== Assignment ==
Could you copy out all the lines in the material below where the word "flex" occurs?

━━━━━━━━━━

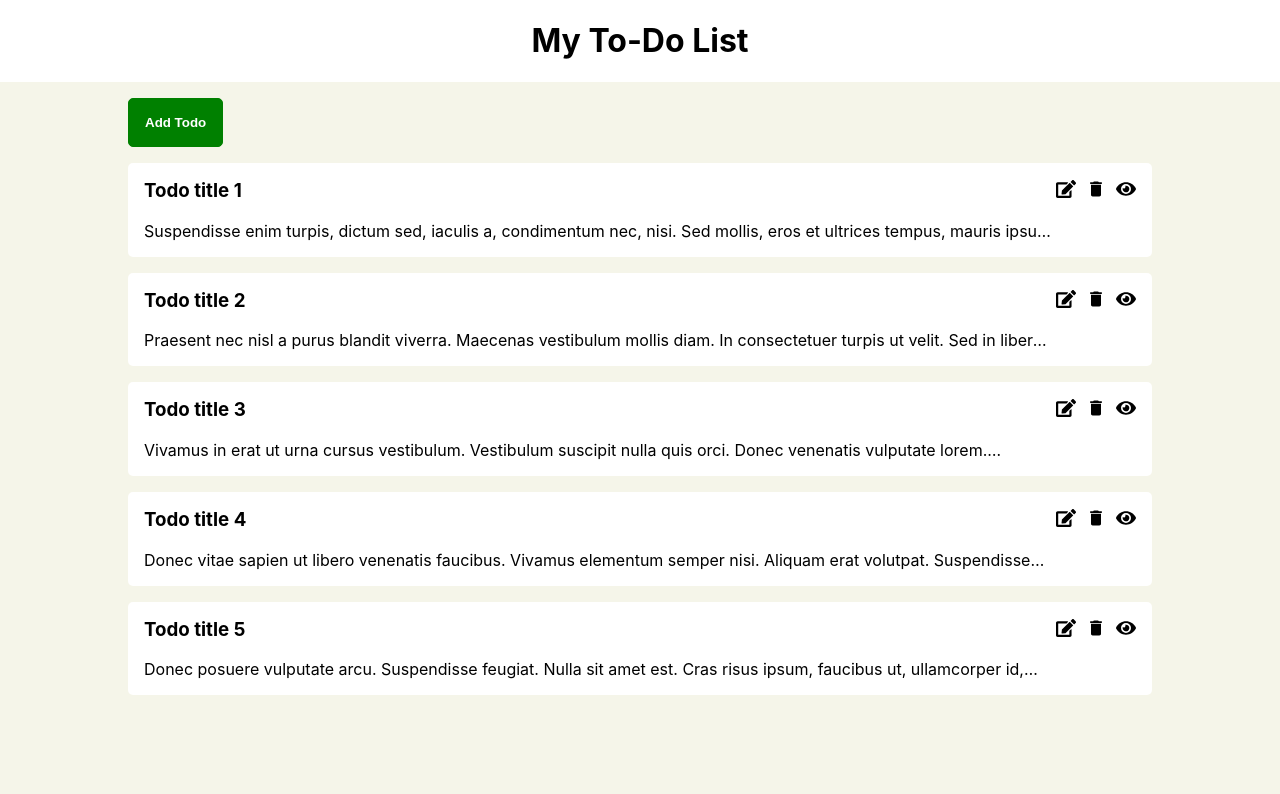
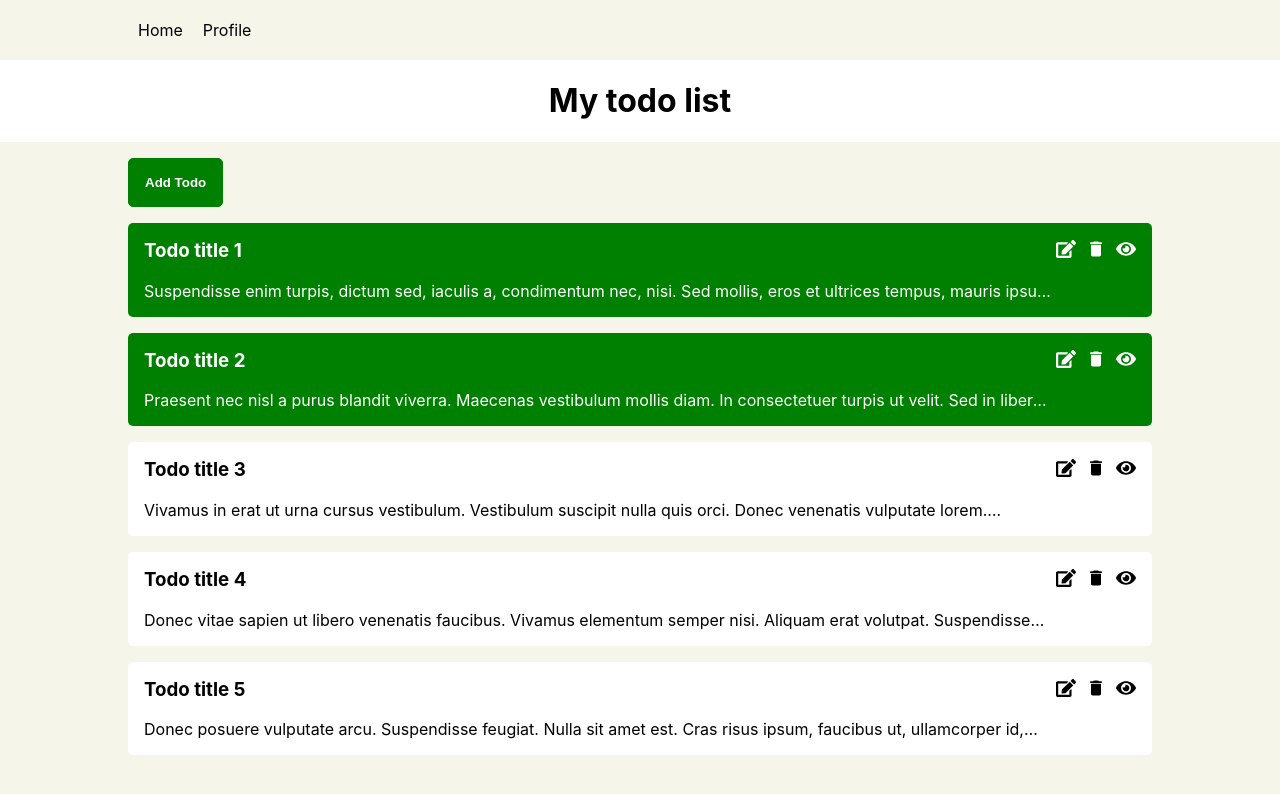
Before and after one commit to HeoChauA/training_reactjs, a React (Create React App) app: page / in a window 1280 px wide. Shown: the top 794 px of the page. Built offline with nearby package versions, Linux system fonts and the light colour scheme.

Commit message:
NHUNG: Add react router, add pages and update styling.

```diff
--- a/package.json
+++ b/package.json
@@ -13,6 +13,7 @@
     "react": "^18.3.1",
     "react-dom": "^18.3.1",
     "react-icons": "^5.4.0",
+    "react-router": "^7.0.2",
     "react-scripts": "5.0.1",
     "typescript": "^4.9.5",
     "web-vitals": "^2.1.4"
--- a/src/App.css
+++ b/src/App.css
@@ -49,21 +49,26 @@
   }
 }
 
-.container {
+.main {
   margin: 0 auto;
   display: flex;
   flex-direction: column;
   min-height: 100vh;
 }
 
+.container {
+  margin: 0 auto;
+  max-width: 1024px;
+}
+
+ul {
+  margin: 0;
+  padding: 0;
+}
+
 .todos {
   flex-grow: 1;
   background-color: #F5F5E9;
-
-  .todos__inner {
-    margin: 0 auto;
-    max-width: 1024px;
-  }
 
   .todos__button {
     background-color: green;
@@ -80,9 +85,6 @@
   }
 
   ul {
-    margin: 0;
-    padding: 0;
-
     li {
       border-radius: 5px;
       display: flex;
@@ -91,6 +93,16 @@
       margin-bottom: 16px;
       align-items: flex-start;
       justify-content: space-between;
+
+      &.green-bg {
+        background-color: green;
+        color: white;
+
+        svg {
+          fill: white;
+          color: white
+        }
+      }
     }
   }
 
@@ -133,3 +145,22 @@
     }
   }
 }
+
+header {
+  background-color: #F5F5E9;
+
+  .navigation {
+    padding: 10px 0;
+
+    li {
+      display: inline-block;
+
+      a {
+        padding: 10px;
+        display: block;
+        color: black;
+        text-decoration: none;
+      }
+    }
+  }
+}
--- a/src/App.tsx
+++ b/src/App.tsx
@@ -1,12 +1,55 @@
 import React from 'react';
 import "./App.css";
 import Todos from './components/Todos/Todos';
+import Profile from './components/Profile/Profile';
+
+import Header from './components/Header/Header';
+import { Link, Routes, Route } from "react-router";
+
+const todos = [
+  {
+    title: "Todo title 1",
+    desc: "Suspendisse enim turpis, dictum sed, iaculis a, condimentum nec, nisi. Sed mollis, eros et ultrices tempus, mauris ipsum aliquam libero, non adipiscing dolor urna a orci. Fusce fermentum. Pellentesque egestas, neque sit amet convallis pulvinar, justo nulla eleifend augue, ac auctor orci leo non est. Suspendisse feugiat.",
+    isCompleted: true
+  },
+  {
+    title: "Todo title 2",
+    desc: "Praesent nec nisl a purus blandit viverra. Maecenas vestibulum mollis diam. In consectetuer turpis ut velit. Sed in libero ut nibh placerat accumsan. Integer tincidunt.",
+    isCompleted: true
+  },
+  {
+    title: "Todo title 3",
+    desc: "Vivamus in erat ut urna cursus vestibulum. Vestibulum suscipit nulla quis orci. Donec venenatis vulputate lorem. Vivamus euismod mauris. Fusce vel dui.",
+    isCompleted: false
+  },
+  {
+    title: "Todo title 4",
+    desc: "Donec vitae sapien ut libero venenatis faucibus. Vivamus elementum semper nisi. Aliquam erat volutpat. Suspendisse feugiat. In hac habitasse platea dictumst.",
+    isCompleted: false
+  },
+  {
+    title: "Todo title 5",
+    desc: " Donec posuere vulputate arcu. Suspendisse feugiat. Nulla sit amet est. Cras risus ipsum, faucibus ut, ullamcorper id, varius ac, leo.",
+    isCompleted: false
+  }
+];
 
 function App() {
   return (
-    <div className='container'>
-      <h1 style={{ textAlign: 'center' }}>My To-Do List</h1>
-      <Todos />
+    <div className='main'>
+      <Header />
+      <Routes>
+        <Route path='/' element={<Todos todos={todos}/>}/>
+        <Route
+          path='/profile'
+          element={
+            <Profile
+              name = "Le Nhung"
+              email = "nhung.cntt.19a3@gmail.com"
+              age = {18}
+              adress = "Ninh Binh city"
+          />}/>
+      </Routes>
     </div>
   );
 }
--- /dev/null
+++ b/src/components/Header/Header.tsx
@@ -0,0 +1,20 @@
+import { Link } from "react-router";
+
+const Header  = () => {
+  return (
+    <header>
+      <div className='container'>
+        <ul className='navigation'>
+          <li>
+            <Link to="/">Home</Link>
+          </li>
+          <li>
+            <Link to="/profile">Profile</Link>
+          </li>
+        </ul>
+      </div>
+    </header>
+  )
+}
+
+export default Header;
--- /dev/null
+++ b/src/components/Profile/Profile.tsx
@@ -0,0 +1,20 @@
+type userType = {
+  name: string;
+  email: string;
+  age: number;
+  adress: string;
+};
+
+const Profile = (user: userType) => {
+  return (
+    <div className="container">
+      <h1>My Information:</h1>
+      <p><strong>Name:</strong> {user.name}</p>
+      <p><strong>Email:</strong> {user.email}</p>
+      <p><strong>Age:</strong> {user.age}</p>
+      <p><strong>Adress:</strong> {user.adress}</p>
+    </div>
+  )
+}
+
+export default Profile;
--- a/src/components/Todos/Todos.tsx
+++ b/src/components/Todos/Todos.tsx
@@ -2,37 +2,27 @@ import { FaEdit } from "react-icons/fa";
 import { MdDelete } from "react-icons/md";
 import { FaEye } from "react-icons/fa";
 
-const todos = [
-  {
-    title: "Todo title 1",
-    desc: "Suspendisse enim turpis, dictum sed, iaculis a, condimentum nec, nisi. Sed mollis, eros et ultrices tempus, mauris ipsum aliquam libero, non adipiscing dolor urna a orci. Fusce fermentum. Pellentesque egestas, neque sit amet convallis pulvinar, justo nulla eleifend augue, ac auctor orci leo non est. Suspendisse feugiat."
-  },
-  {
-    title: "Todo title 2",
-    desc: "Praesent nec nisl a purus blandit viverra. Maecenas vestibulum mollis diam. In consectetuer turpis ut velit. Sed in libero ut nibh placerat accumsan. Integer tincidunt."
-  },
-  {
-    title: "Todo title 3",
-    desc: "Vivamus in erat ut urna cursus vestibulum. Vestibulum suscipit nulla quis orci. Donec venenatis vulputate lorem. Vivamus euismod mauris. Fusce vel dui."
-  },
-  {
-    title: "Todo title 4",
-    desc: "Donec vitae sapien ut libero venenatis faucibus. Vivamus elementum semper nisi. Aliquam erat volutpat. Suspendisse feugiat. In hac habitasse platea dictumst."
-  },
-  {
-    title: "Todo title 5",
-    desc: " Donec posuere vulputate arcu. Suspendisse feugiat. Nulla sit amet est. Cras risus ipsum, faucibus ut, ullamcorper id, varius ac, leo."
-  }
-];
 
 type TodoItemType = {
   title: string;
   desc: string;
+  isCompleted: boolean;
 };
 
-const TodoItem = ({title, desc}: TodoItemType) => {
+type TodosType = {
+  todos: TodoItemType[];
+};
+
+
+const TodoItem = ({title, desc, isCompleted}: TodoItemType) => {
+  let isCompletedClasses;
+
+  if (isCompleted) {
+    isCompletedClasses = 'green-bg';
+  }
+
   return (
-    <li>
+    <li className={isCompletedClasses}>
       <div className="todo-content">
         <h3 className="todo-title">{title}</h3>
         <p className="todo-desc">{desc}</p>
@@ -46,18 +36,21 @@ const TodoItem = ({title, desc}: TodoItemType) => {
   )
 }
 
-const Todos = () => {
+const Todos = ({ todos }: TodosType) => {
   return (
-    <div className="todos">
-      <div className="todos__inner">
+    <>
+      <h1 style={{ textAlign: "center" }}>My todo list</h1>
+      <div className="todos">
+        <div className="container">
         <button className="todos__button">Add Todo</button>
         <ul className="todos__list">
           {todos.map((todo) => (
-            <TodoItem title={todo.title} desc={todo.desc} />
+            <TodoItem title={todo.title} desc={todo.desc} isCompleted={todo.isCompleted}/>
           ))}
         </ul>
       </div>
     </div>
+    </>
   )
 }
 
--- a/src/index.tsx
+++ b/src/index.tsx
@@ -1,5 +1,6 @@
 import React from 'react';
 import ReactDOM from 'react-dom/client';
+import { BrowserRouter as Router} from "react-router";
 import './index.css';
 import App from './App';
 import reportWebVitals from './reportWebVitals';
@@ -9,7 +10,9 @@ const root = ReactDOM.createRoot(
 );
 root.render(
   <React.StrictMode>
-    <App />
+    <Router>
+      <App />
+    </Router>
   </React.StrictMode>
 );
 
```
Also changed, not shown: 1 other file (tests, documents, lock files or other folders).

━━━━━━━━━━

== Exercise result ==
   display: flex;
   flex-direction: column;
   flex-grow: 1;
       display: flex;
       align-items: flex-start;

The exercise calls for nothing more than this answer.